The term "remuneration" is mentioned 549 times in BHP Billiton’s 2015 annual report, showing how much attention the directors pay to the matter. The remuneration report takes up 33 pages of the company’s annual report.
Admirably, the document deals in much detail with the pay packages of its executives, as well as those of its nonexecutives.
If other companies dealt with their remuneration disclosures the way Billiton does, shareholder activism would be dead.
In terms of Billiton’s remuneration policy, many of its directors, including CEO Andrew Mackenzie, were quite active on the directors’ dealings front last week.
Mackenzie exercised his options to acquire 73 527 shares in the world’s biggest miner.
At today’s price of R188.18/share, Mackenzie’s loot was worth R13.8m. But he did not have to pay a cent for the stock.
These were shares that vested to him under the deferred-share scheme of the company’s short-term incentive (STI) plan of 2014. Mackenzie achieved 85% of the STI targets, which entitled him to a short-term bonus of US$2.3m in a cash and shares mixture.
Half of this will be paid out in 2018.
He received another 9 377 shares in terms of "dividend equivalent payments".
For the long-term incentive (LTI) share awards to vest to the directors, Billiton was required to deliver a total shareholder return (TSR) that exceeded its peer group of companies by 5.5% for each of the five years that ended in June 2014.
"In relation to the LTI awards granted in 2010, BHP Billiton’s TSR performance was negative 15.2% over the five-year period from July 1 2010 to June 30 2015," says the company in the report.
"This is below the weighted median peer group TSR of negative 4.5% and below the index TSR of positive 78.6% over the same period.
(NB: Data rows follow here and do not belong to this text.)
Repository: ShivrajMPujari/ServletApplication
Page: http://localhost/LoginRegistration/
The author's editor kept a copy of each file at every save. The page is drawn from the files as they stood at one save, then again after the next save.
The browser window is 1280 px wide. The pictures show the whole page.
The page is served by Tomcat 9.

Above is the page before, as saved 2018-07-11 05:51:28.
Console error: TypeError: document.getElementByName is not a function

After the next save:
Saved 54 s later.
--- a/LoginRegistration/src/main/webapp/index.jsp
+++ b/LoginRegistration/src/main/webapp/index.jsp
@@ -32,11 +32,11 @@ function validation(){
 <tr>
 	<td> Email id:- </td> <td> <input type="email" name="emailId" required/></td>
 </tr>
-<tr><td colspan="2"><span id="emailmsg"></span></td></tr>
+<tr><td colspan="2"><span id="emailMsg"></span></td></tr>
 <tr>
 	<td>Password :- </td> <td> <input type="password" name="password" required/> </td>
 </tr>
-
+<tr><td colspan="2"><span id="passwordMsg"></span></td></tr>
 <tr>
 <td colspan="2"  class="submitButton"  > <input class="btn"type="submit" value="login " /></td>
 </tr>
This level of performance results in zero vesting for the 2010 LTI awards, and accordingly all 129 648 of the CEO’s 2010 LTI awards have lapsed."
Six of Mackenzie’s senior colleagues were subjected to the same treatment
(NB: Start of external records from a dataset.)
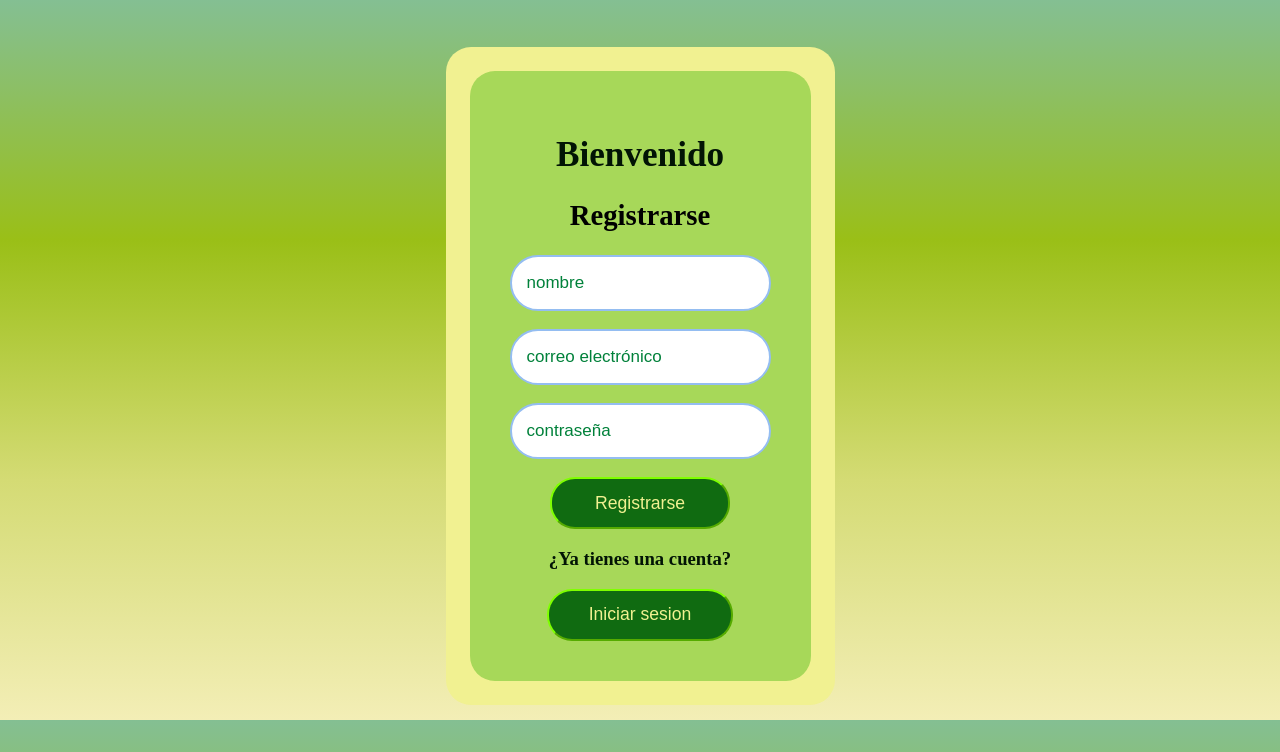
Repository: carrascokarencb37-afk/Nuura
Page: html/registrarse.html
An editor plug-in stored every save of this project. The page is shown before and after the next save, followed by the edit.
The browser window is 1280 px wide. The pictures show the whole page.
Some icons come from a web library that is not loaded, so they are not drawn. Backgrounds fixed to the window are drawn as part of the page.

Above is the page before, as saved 2026-05-28 23:08:22.

### html/registrarse.html
<!DOCTYPE html>
<html lang="es">
<head>
    <meta charset="UTF-8">
    <meta name="viewport" content="width=device-width, initial-scale=1.0">

    <title>Nuura - Registrarse</title>

    <link rel="stylesheet" href="../css/style.css">
    <link rel="icon" href="../img/Nuura.png" type="png">

        <script src="../js/script.js" defer></script>

</head>
    <body>
        <div class="borde">
            <div class="cont">
                <h1>Bienvenido</h1>
                <h2>Registrarse</h2>

        <form action="../php/guardar.php" method="POST">
                <input type="text" name="nombre" placeholder="nombre" id="nombre">
                <br><br>
                <input type="email" name="correo" id="correo" placeholder="correo electrónico">
                <br><br>
            <div class="contra">
                <input type="password" name="contra" id="contra" placeholder="contraseña">
                <span onclick="mostrarContra()" class="ojo">
                    <i
                        class="fi fi-sr-eye">
                    </i>
                </span>
                <br><br>
            </div>

                <button type="submit" class="chapito">Registrarse</button>

        </form>
                <h3>¿Ya tienes una cuenta?</h3>

                <a href="iniciarsesion.html"><button class="chapito">Iniciar sesion</button></a>

            </div>
        </div>

    </body>
</html>

### css/style.css
@import url('https://cdn-uicons.flaticon.com/4.0.0/uicons-solid-rounded/css/uicons-solid-rounded.css');

/*Importar fuente chewy*/
@font-face {
    font-family: 'chewy';
    src: url(../fonts/Chewy-Regular.ttf) format('truetype');
    font-weight: normal;
    font-style: normal;
}


body {
    background-image: linear-gradient(to top, #f3eeb6, #d4db74, #9abf17, #84bf93);
    background-size: cover;
    background-attachment: fixed;
    min-height: 100vh;
    margin: 0;

    justify-content: center;
    text-align: center;
    padding: 1rem;
    display: flex;
    align-items: center;
    justify-content: center;
}

.titulo {
    font-family: Arial, Helvetica, sans-serif;
}

.boton {
    text-decoration: none;
}

/*Aqui empieza el estilo de INICIAR SESION.html*/
.cont{
    border-radius: 25px;
    background-color: #a7d859;
    padding: 2rem;
    min-width: 70%;

}
.cont h1{
    color: rgb(2, 20, 5);
    font-family:cursive;
}
.cont h3{
    color:rgb(2, 20, 5);
    font-family:cursive;
}

.borde{
    background-color: #F1F191;
    border-radius:25px;
    padding: 2rem;
}

/*registros*/
.cont input{
    border-radius:30px;
    height: 2rem;
    width: 15rem;
    border-color: rgb(148, 189, 241);
}
.cont ::placeholder{
    color: rgb(0, 129, 58);
}

input{
    color: #004d00;
    max-width: 230px;
    min-height: 35px;

    border-radius: 20px;
    border: 2px solid #4c74ff;

    padding-left: 15px;

    color: #145214;

    font-size: 16px;

    outline: none;
}

/*ojito password*/
.fi fi-sr-eye{
    position: absolute;
    right: 15px;
    top: 8px;
    transform: translateY(-50%);
    cursor: pointer;
}

/*botones*/
.chapito{
    border-radius: 25px;
    background-color:rgb(78, 167, 42) ;
    border-color: chartreuse;
    height: 2rem;
    color: #F1F191;
    transition: 1s;
    background-color: rgb(16, 107, 17);
    height: 3rem;
    cursor: pointer;
}
.chapito:hover{
    background-color:rgb(148, 189, 241);
    color: blue;
    border-color: blue;
    transition: 1s;
    transform: scale(1.05);
}
/* PC y tablets grandes (más de 768px) */
@media (min-width: 769px) {
    .borde {
        max-width: 700px; /* Más ancho en PC */
        padding: 1.5rem;
    }

    .cont {
        max-width: 600px; /* Más ancho en PC */
        padding: 2.5rem;
    }

    .cont input {
        max-width: 380px; /* Inputs más anchos en PC */
        height: 3rem;
    }

    input {
        max-width: 380px;
        min-height: 50px;
        font-size: 17px;
    }

    .contra {
        max-width: 380px;
    }

    .chapito {
        min-height: 52px;
        padding: 0 2.5rem;
        font-size: 1.1rem;
        width: auto;
        min-width: 180px;
    }

    .cont h1 {
        font-size: 2.2rem;
    }

    .cont h2 {
        font-size: 1.8rem;
    }
}

/* Móviles medianos (480px - 768px) */
@media (min-width: 481px) and (max-width: 768px) {
    body {
        padding: 1rem;
    }

    .borde {
        max-width: 500px;
    }

    .cont {
        max-width: 400px;
    }

    .cont input {
        max-width: 260px;
    }

    input {
        max-width: 260px;
    }

    .contra {
        max-width: 260px;
    }
}

/* Móviles en horizontal y tablets pequeñas */
@media (max-width: 768px) {
    .chapito:hover {
        transform: none; /* Evita problemas de hover en táctil */
    }
}

/* Ajuste para pantallas muy pequeñas (menos de 360px) */
@media (max-width: 360px) {
    .cont {
        padding: 1rem;
    }

    .chapito {
        width: 100%;
        max-width: 200px;
        font-size: 0.85rem;
    }

    .cont h1 {
        font-size: 1.4rem;
    }

    .cont h2 {
        font-size: 1.1rem;
    }
}

### js/script.js
//Aqui está el código para mostrar la contraseña en el input de iniciar sesión
function mostrarContra() {
    const input = document.getElementById('contra');
    if (input.type === 'password') {
        input.type = 'text';
    }else {
        input.type = 'password';
    }

}

After the next save:
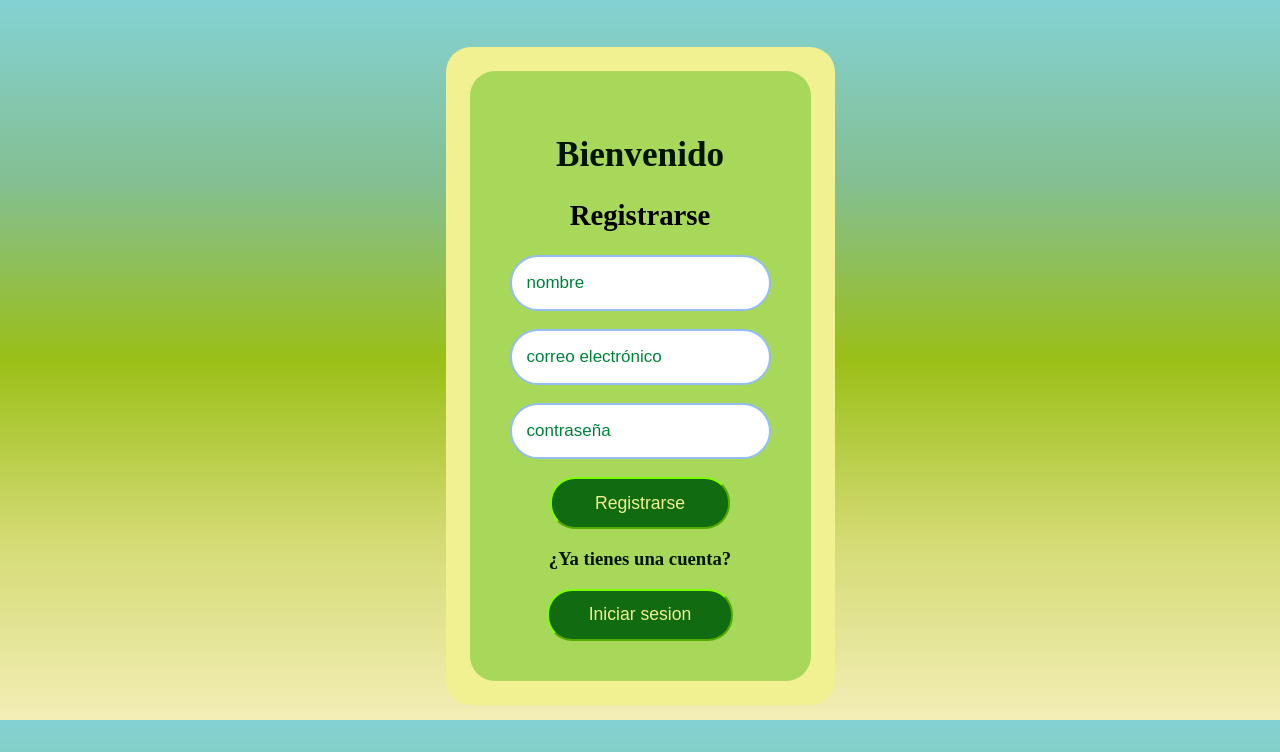
Saved 39 s later.
--- a/css/style.css
+++ b/css/style.css
@@ -10,7 +10,7 @@
 
 
 body {
-    background-image: linear-gradient(to top, #f3eeb6, #d4db74, #9abf17, #84bf93);
+    background-image: linear-gradient(to top, #f3eeb6, #d4db74, #9abf17, #84bf93, #83d2d3);
     background-size: cover;
     background-attachment: fixed;
     min-height: 100vh;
This is exactly the kind of remuneration policy that puts directors in the same boat as their investors. Not only is performance measured over a period of five years, but the payment of any due benefit is withheld for about three years after it is due.
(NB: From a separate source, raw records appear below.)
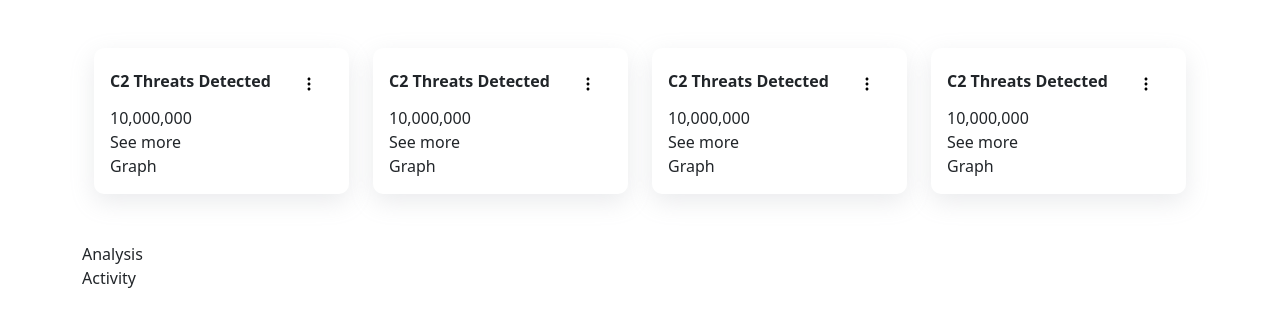
Repository: badhon252/dashboard
Page: /
The author's editor kept a copy of each file at every save. The page is drawn from the files as they stood at one save, then again after the next save.
The browser window is 1280 px wide. The pictures show the whole page.
The project was rebuilt for these pictures with package versions that can differ from the ones it lists, and the page was loaded fresh each time. Also part of the build but not shown: vite.config.js, src/App.css.

Above is the page before, as saved 2023-01-27 01:17:58.

After the next save:
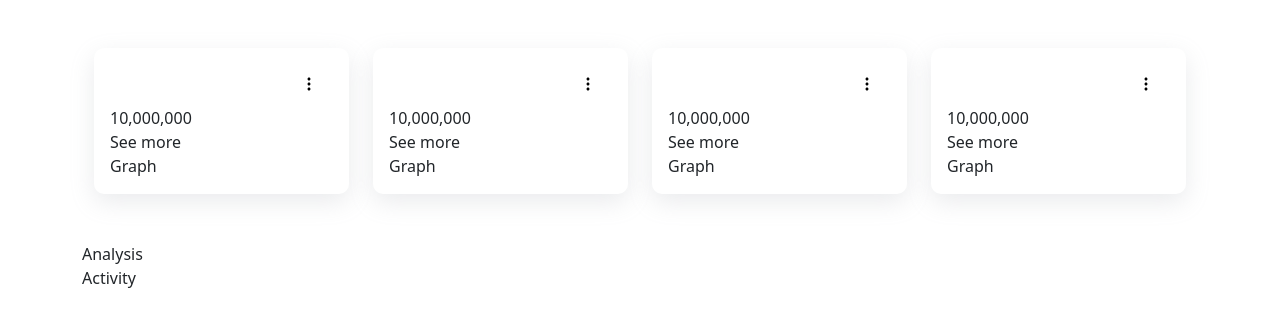
Saved 72 s later.
--- a/src/Components/Status/StatusCard.jsx
+++ b/src/Components/Status/StatusCard.jsx
@@ -1,11 +1,11 @@
 import dotIcon from "../../assets/dot.svg"
 import "./Status.css"
 
-export default function StatusCard() {
+export default function StatusCard({title, icon, amount, link}) {
   return (
       <div className="myCard my-5 p-3" >
         <div className="myCard_Head d-flex justify-content-between" >
-          <h3 className='myCard_title'>C2 Threats Detected</h3>
+          <h3 className='myCard_title'>{}</h3>
           <h3 className='myCard_icon'>
             <img className="img-fluid w-50" src={dotIcon} alt=":" />
           </h3>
"The [remuneration] committee is guided by those measures in supporting our executives in taking a long-term approach to decision-making in order to build a sustainable and value-adding business," says the company.
Mackenzie still took home a total pay packet of $4.5m for the 2015 financial year.
In Billiton’s remuneration, you don’t you see such excuses as "attraction and retention of skills" to justify obscene payments to directors.
Billiton goes a step further. It structures the pay of its nonexecutive directors in such a manner that they are also in the same boat as investors in the company.
Nonexecutives must utilise at least 25% of their annual board fees to buy stock in the company. This they must hold for the duration of their tenure on the board.